To further polish Hard Twisted’s story, it’s safe to say most climbers who are climbing at the V14 and 5.15 levels are full-time climbers with at least a handful of sponsors supporting their sendeavors. Tilden, on the other hand, is hitting a world-class stride at age 41 while simultaneously running his full-time construction company, Tilden Construction, a carpentry and general construction business in the Lander area.

“I think overall working construction is a good thing,” Tilden says. “Construction is actually really great cross training for climbing. The trade-off is finding the time to rest.”

Climbing has been a priority for Tilden since he was 14 when he fell in love with the sport on a trip to visit his sister who was attending college in Bozeman, Montana.

“I knew there was a climbing gym there,” Tilden explained. “I had her take me and that was pretty much it. I went the first day and then I was there every day for the whole week.”

Flash forward through many of Wyoming’s hard first ascents over 27 years, to June 13th 2022, when Tilden topped the most difficult route in the state, Hard Twisted.

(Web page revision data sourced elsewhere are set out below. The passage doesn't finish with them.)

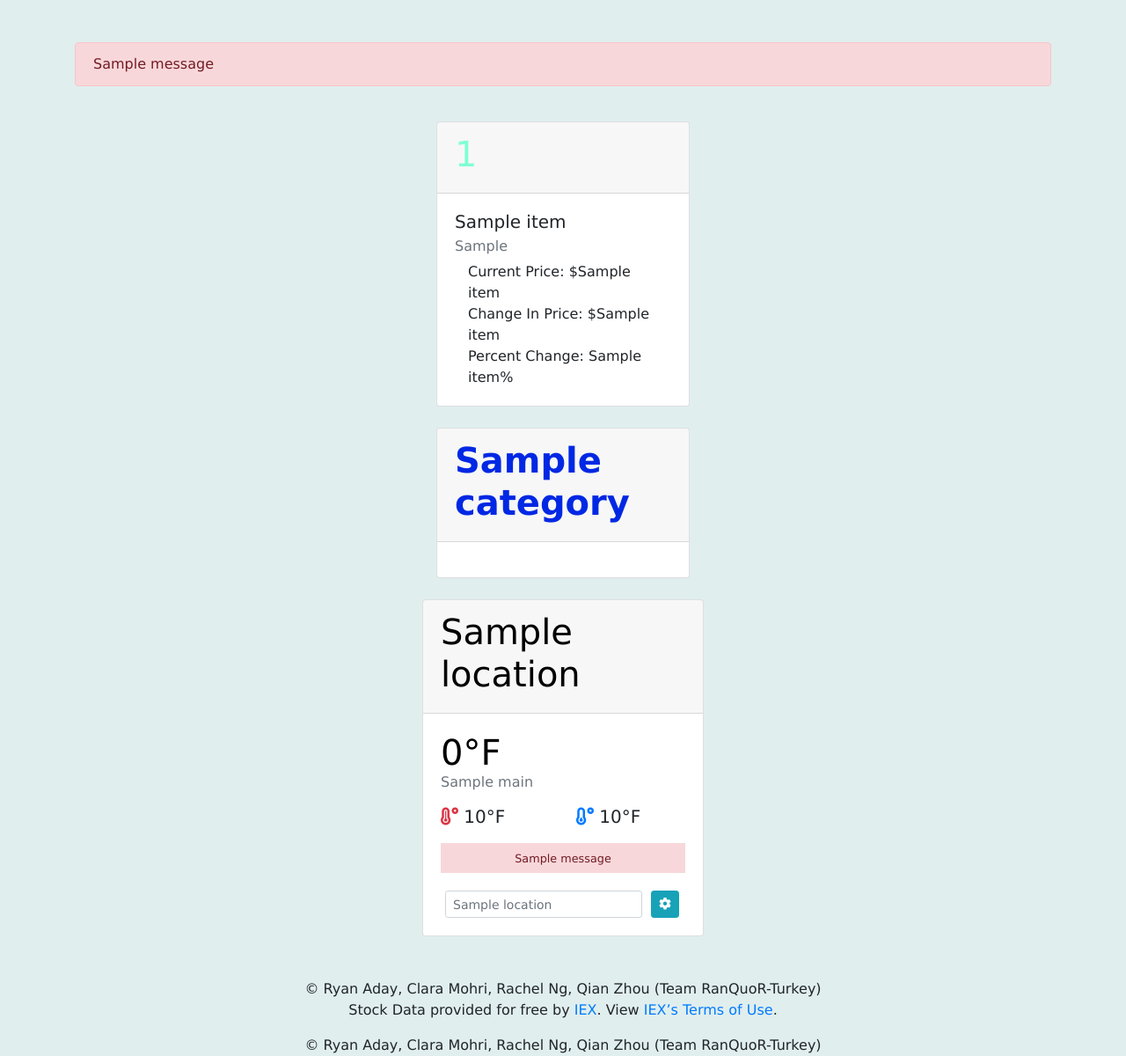
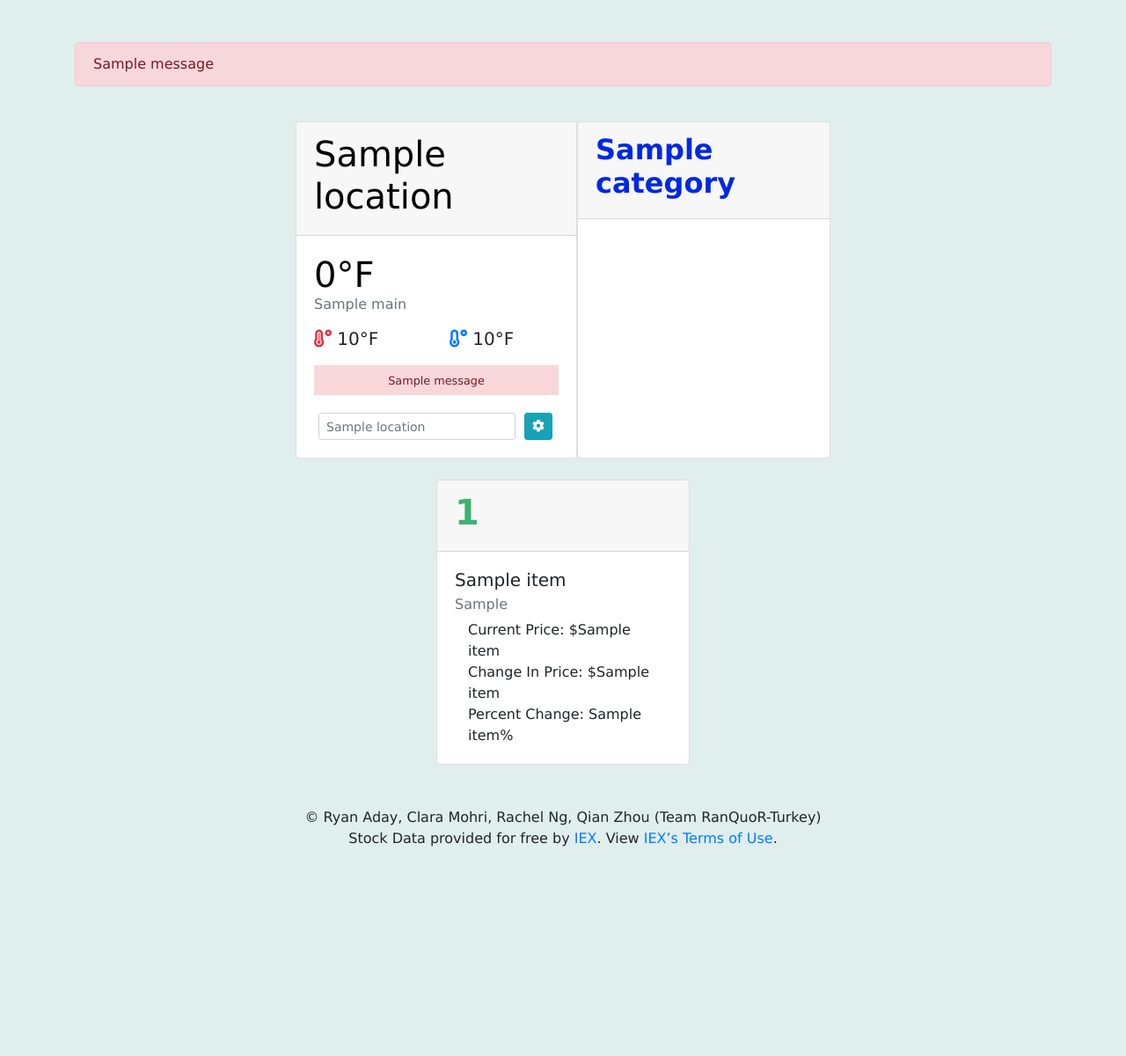
Before and after one commit to ryan-aday/API_Project, a Flask app: template templates/index.html in a window 1280 px wide. Shown: the part 82-1282 px from the top of the page at 88% size. After the commit the page ends 1044 px from the top, so only its background shows below. Run offline with Flask 2, Linux system fonts and the light colour scheme; the template is opened without the code that fills it: most values are stand-ins (such as "Sample title", 1, 10 or a date in 2020); one stand-in notice (Sample message) is shown; some libraries are stand-ins or nearby versions.

Commit message:
Moved data in index around, looks nicer

```diff
--- a/devlog.txt
+++ b/devlog.txt
@@ -147,3 +147,7 @@ ryanA -- 2018-12-06 07:35
 Reformatted the templates.  Fixed removing category issue to rmnews fxn
 by adding sessions.modified=TRUE.  Thinking of keeping news in cards, but must
 change card column width to fit cards better.
+
+ryanA -- 2018-12-06 09:57
+Reformatted index.html, moved weather up next to news and stocks down, edited
+colors.
--- a/templates/index.html
+++ b/templates/index.html
@@ -88,47 +88,53 @@
 
 <br>
 
-<!-- STOCKS -->
-<div class="container">
-  <div  class="d-flex justify-content-center">
-    <div class="row">
-      <!-- STOCK CARDS -->
-      {% for item in entry %}
-      <div class="card" style="width: 18rem;">
-        <div class="card-header">
-          <h1>{{item[0]}}</h1><!-- STOCK SYMBOLS -->
-        </div>
-        <div class="card-body">
-          <h5 class="card-title">{{item[5]}}</h5>
-          <h6 class="card-subtitle mb-2 text-muted">{{where_sold}}</h6>
-          <div class="row">
-          </div>
-          <div class="col-sm align-bottom"><i class="price"></i> Current Price:  ${{item[1]}} </div><!-- CURRENT PRICE -->
-          <div class="col-sm align-bottom"><i class="change_in_price"></i>Change In Price:   ${{item[3]}}</div><!-- CHANGE IN PRICE-->
-          <div class="col-sm align-bottom"><i class="percent_change"></i>Percent Change:  {{item[2]}}%</div>
-        </div>
-      </div>
-      {% endfor %}
-      <br/>
-      <br/>
-    </div>
-  </div>
-</div>
-
-<br>
-
-<!-- NEWS -->
 <div class="container">
   <div class="d-flex justify-content-center">
     <div class="row">
+
+      <div class="card" style="width: 20rem;">
+        <div class="card-header"><h1 style="color:#000000;">{{location}}</h1></div>
+        <div class="card-body">
+          <!-- CURRENT WEATHER -->
+          <div class="row">
+            <div class="col-sm align-bottom"><h1 style="color:#000000;">{{temp_now|int}}°F</h1></div>
+            <div class="col-sm text-right align-bottom"><h2>{% for i in weather_main %}<i class="fas fa-{{icons[i.icon]}}"></i>{% if not loop.last %} {% endif %}{% endfor %}</h2></div> <!-- ICON(S) -->
+          </div>
+          <div class="row">
+            <div class="col-auto" style="margin-top: -8px; padding-bottom: 10px;">
+              <h6 class="text-muted">{% for i in weather_main %}{{ i.main }}{% if not loop.last %}, {% endif %}{% endfor %}</h6>
+            </div>
+          </div>
+          <!-- HI / LOW TEMPS -->
+          <div class="row" style="padding-bottom: 10px;">
+            <div class="col-sm align-bottom"><h5><i class="fas fa-temperature-high text-danger"></i> {{temp_max|int}}°F</h5></div>
+            <div class="col-sm align-bottom"><h5><i class="fas fa-temperature-low text-primary"></i> {{temp_min|int}}°F</h5></div>
+          </div>
+
+          {% set msgs = get_flashed_messages(category_filter=["location"]) %}
+          {% for msg in msgs %}
+          <div class="alert-danger text-center" style="padding: 5px; margin-bottom: 20px; "><small>{{ msg }}</small></div>
+          {% endfor %}
+
+          <!-- UPDATE WEATHER -->
+          <form action="/" method="POST">
+            <div class="form-row" style="margin: 0 auto;">
+              <div class="col-auto"><input type="text" name="new_location" placeholder="{{location}}" class="form-control form-control-sm" style="width: 14rem;"></input></div>
+              <div class="col-auto"><button type="submit" class="btn btn-info btn-sm" style="width: 2rem;"><i class="fas fa-cog"></i></button></div> <!-- fa-redo -->
+            </div>
+          </form>
+        </div>
+      </div>
+
+      <!-- NEWS -->
       {%for j in category %}
 
       <div class="card" style="width: 18rem;">
         <div class="card-header">
           <!--News category:<br>-->
-          <h1 style="color: #0028e4; font-weight:bold;">
+          <h2 style="color: #0028e4; font-weight:bold;">
             {{j}}
-          </h1>
+          </h2>
         </div>
         <div class="card-body">
 
@@ -151,43 +157,29 @@
 
 <br>
 
-<!-- WEATHER -->
-
+<!-- STOCKS -->
 <div class="container">
-
-  <div class="d-flex justify-content-center">
-    <div class="card" style="width: 20rem;">
-      <div class="card-header"><h1 style="color:#000000;">{{location}}</h1></div>
-      <div class="card-body">
-        <!-- CURRENT WEATHER -->
-        <div class="row">
-          <div class="col-sm align-bottom"><h1 style="color:#000000;">{{temp_now|int}}°F</h1></div>
-          <div class="col-sm text-right align-bottom"><h2>{% for i in weather_main %}<i class="fas fa-{{icons[i.icon]}}"></i>{% if not loop.last %} {% endif %}{% endfor %}</h2></div> <!-- ICON(S) -->
+  <div  class="d-flex justify-content-center">
+    <div class="row">
+      <!-- STOCK CARDS -->
+      {% for item in entry %}
+      <div class="card" style="width: 18rem;">
+        <div class="card-header">
+          <h1 style="font-weight:bold; color:#3CB371">{{item[0]}}</h1><!-- STOCK SYMBOLS -->
         </div>
-        <div class="row">
-          <div class="col-auto" style="margin-top: -8px; padding-bottom: 10px;">
-            <h6 class="text-muted">{% for i in weather_main %}{{ i.main }}{% if not loop.last %}, {% endif %}{% endfor %}</h6>
+        <div class="card-body">
+          <h5 class="card-title">{{item[5]}}</h5>
+          <h6 class="card-subtitle mb-2 text-muted">{{where_sold}}</h6>
+          <div class="row">
           </div>
+          <div class="col-sm align-bottom"><i class="price"></i> Current Price:  ${{item[1]}} </div><!-- CURRENT PRICE -->
+          <div class="col-sm align-bottom"><i class="change_in_price"></i>Change In Price:   ${{item[3]}}</div><!-- CHANGE IN PRICE-->
+          <div class="col-sm align-bottom"><i class="percent_change"></i>Percent Change:  {{item[2]}}%</div>
         </div>
-        <!-- HI / LOW TEMPS -->
-        <div class="row" style="padding-bottom: 10px;">
-          <div class="col-sm align-bottom"><h5><i class="fas fa-temperature-high text-danger"></i> {{temp_max|int}}°F</h5></div>
-          <div class="col-sm align-bottom"><h5><i class="fas fa-temperature-low text-primary"></i> {{temp_min|int}}°F</h5></div>
-        </div>
-
-        {% set msgs = get_flashed_messages(category_filter=["location"]) %}
-        {% for msg in msgs %}
-        <div class="alert-danger text-center" style="padding: 5px; margin-bottom: 20px; "><small>{{ msg }}</small></div>
-        {% endfor %}
-
-        <!-- UPDATE WEATHER -->
-        <form action="/" method="POST">
-          <div class="form-row" style="margin: 0 auto;">
-            <div class="col-auto"><input type="text" name="new_location" placeholder="{{location}}" class="form-control form-control-sm" style="width: 14rem;"></input></div>
-            <div class="col-auto"><button type="submit" class="btn btn-info btn-sm" style="width: 2rem;"><i class="fas fa-cog"></i></button></div> <!-- fa-redo -->
-          </div>
-        </form>
       </div>
+      {% endfor %}
+      <br/>
+      <br/>
     </div>
   </div>
 </div>
@@ -203,9 +195,5 @@
 </div>
 </div>
 
-<div class = "row justify-content-center">
-  &copy; Ryan Aday, Clara Mohri, Rachel Ng, Qian Zhou (Team RanQuoR-Turkey)
-</div>
-
 </body>
 </html>
```
Also changed, not shown: data/database.db.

While grading a climb 5.15a has been a long time in the making for Tilden, the thought of his route being downgraded doesn’t bother the Landerite.

“If somebody comes in and doesn’t think it’s quite on that level I’m not going to be offended,” says Tilden. “For me it’s for sure the hardest thing I’ve done around Lander… If there were going to be a 5.15a here I think it’d be this one.”

As Tilden shifts his thoughts to the future he doesn’t see Hard Twisted as the end of his time at Wolf Point or progressing in his climbing: “This seems like the hardest thing possible at The Point, but there’s still lots to do and I’m still psyched to get out there,” he says.  “I don’t see myself slowing down. I see myself doing some prepping at home and traveling to investigate more 5.15.”